● Your task: Reproduce each record verbatim, images excluded.

START Recorded data

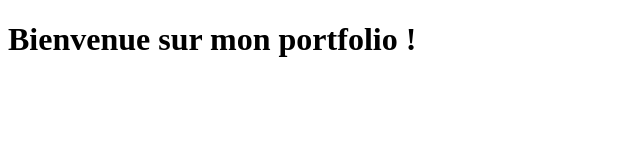
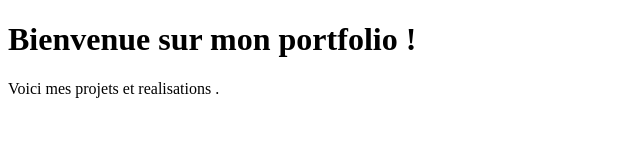
Before and after one commit to adamta12/MonPortfolio, a plain HTML site: page index.html in a window 1280 px wide. Shown: the whole page, without its empty margins (0-640 px from the left). Drawn offline with Linux system fonts and the light colour scheme.

Commit message:
Ajout d'un paragraphe a index.html

```diff
--- a/index.html
+++ b/index.html
@@ -5,6 +5,7 @@
 </head>
 <body>
     <h1>Bienvenue sur mon portfolio !</h1>
+    <p>Voici mes projets et realisations .</p>
 
 </body>
 </html>
```
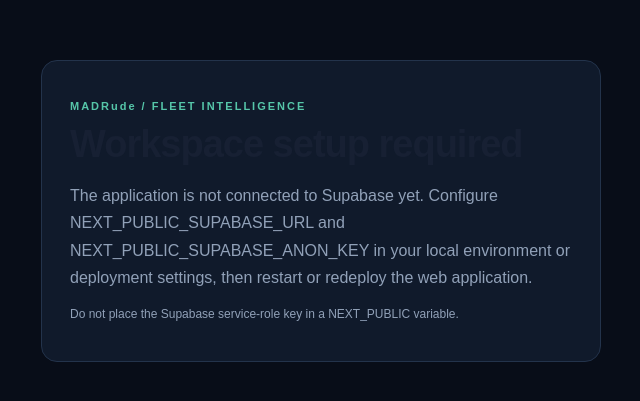
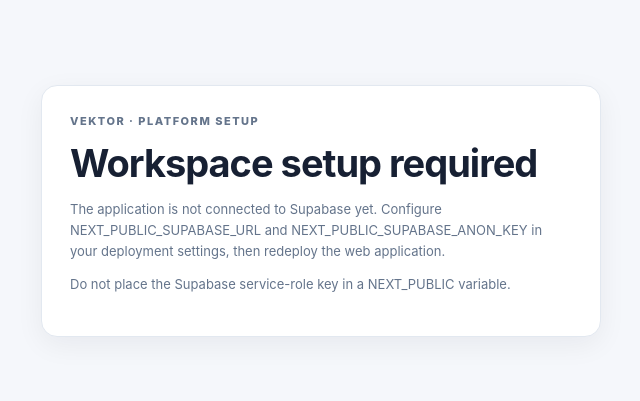
Before and after one commit to mudro1234-ops/portfolio, a Next.js app in the folder apps/web/: page /setup-required in a window 1280 px wide. Shown: the part 189-590 px from the top of the page, without its empty margins (319-959 px from the left). Built offline with nearby package versions, Linux system fonts and the light colour scheme.

Commit message:
Restyle setup-required page with the shared light UI

```diff
--- a/apps/web/src/app/setup-required/page.tsx
+++ b/apps/web/src/app/setup-required/page.tsx
@@ -1,10 +1,8 @@
 export default function SetupRequired() {
-  return <main style={{minHeight:"100vh",display:"grid",placeItems:"center",padding:24,background:"#080d18",color:"#edf4ff",fontFamily:"Arial, sans-serif"}}>
-    <section style={{maxWidth:560,border:"1px solid #23334b",borderRadius:16,padding:28,background:"#101a2b"}}>
-      <p style={{color:"#56c6a9",fontSize:11,letterSpacing:2,fontWeight:700}}>MADRude / FLEET INTELLIGENCE</p>
-      <h1>Workspace setup required</h1>
-      <p style={{color:"#91a1b8",lineHeight:1.7}}>The application is not connected to Supabase yet. Configure NEXT_PUBLIC_SUPABASE_URL and NEXT_PUBLIC_SUPABASE_ANON_KEY in your local environment or deployment settings, then restart or redeploy the web application.</p>
-      <p style={{color:"#91a1b8",fontSize:12}}>Do not place the Supabase service-role key in a NEXT_PUBLIC variable.</p>
-    </section>
-  </main>;
+  return <main className="formPage"><section className="formCard">
+    <div className="eyebrow">VEKTOR · PLATFORM SETUP</div>
+    <h1>Workspace setup required</h1>
+    <p className="muted">The application is not connected to Supabase yet. Configure NEXT_PUBLIC_SUPABASE_URL and NEXT_PUBLIC_SUPABASE_ANON_KEY in your deployment settings, then redeploy the web application.</p>
+    <p className="muted">Do not place the Supabase service-role key in a NEXT_PUBLIC variable.</p>
+  </section></main>;
 }
```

END Recorded data

● Your response:
Before and after one commit to adamta12/MonPortfolio, a plain HTML site: page index.html in a window 1280 px wide. Shown: the whole page, without its empty margins (0-640 px from the left). Drawn offline with Linux system fonts and the light colour scheme.

Commit message:
Ajout d'un paragraphe a index.html

```diff
--- a/index.html
+++ b/index.html
@@ -5,6 +5,7 @@
 </head>
 <body>
     <h1>Bienvenue sur mon portfolio !</h1>
+    <p>Voici mes projets et realisations .</p>
 
 </body>
 </html>
```
Before and after one commit to mudro1234-ops/portfolio, a Next.js app in the folder apps/web/: page /setup-required in a window 1280 px wide. Shown: the part 189-590 px from the top of the page, without its empty margins (319-959 px from the left). Built offline with nearby package versions, Linux system fonts and the light colour scheme.

Commit message:
Restyle setup-required page with the shared light UI

```diff
--- a/apps/web/src/app/setup-required/page.tsx
+++ b/apps/web/src/app/setup-required/page.tsx
@@ -1,10 +1,8 @@
 export default function SetupRequired() {
-  return <main style={{minHeight:"100vh",display:"grid",placeItems:"center",padding:24,background:"#080d18",color:"#edf4ff",fontFamily:"Arial, sans-serif"}}>
-    <section style={{maxWidth:560,border:"1px solid #23334b",borderRadius:16,padding:28,background:"#101a2b"}}>
-      <p style={{color:"#56c6a9",fontSize:11,letterSpacing:2,fontWeight:700}}>MADRude / FLEET INTELLIGENCE</p>
-      <h1>Workspace setup required</h1>
-      <p style={{color:"#91a1b8",lineHeight:1.7}}>The application is not connected to Supabase yet. Configure NEXT_PUBLIC_SUPABASE_URL and NEXT_PUBLIC_SUPABASE_ANON_KEY in your local environment or deployment settings, then restart or redeploy the web application.</p>
-      <p style={{color:"#91a1b8",fontSize:12}}>Do not place the Supabase service-role key in a NEXT_PUBLIC variable.</p>
-    </section>
-  </main>;
+  return <main className="formPage"><section className="formCard">
+    <div className="eyebrow">VEKTOR · PLATFORM SETUP</div>
+    <h1>Workspace setup required</h1>
+    <p className="muted">The application is not connected to Supabase yet. Configure NEXT_PUBLIC_SUPABASE_URL and NEXT_PUBLIC_SUPABASE_ANON_KEY in your deployment settings, then redeploy the web application.</p>
+    <p className="muted">Do not place the Supabase service-role key in a NEXT_PUBLIC variable.</p>
+  </section></main>;
 }
```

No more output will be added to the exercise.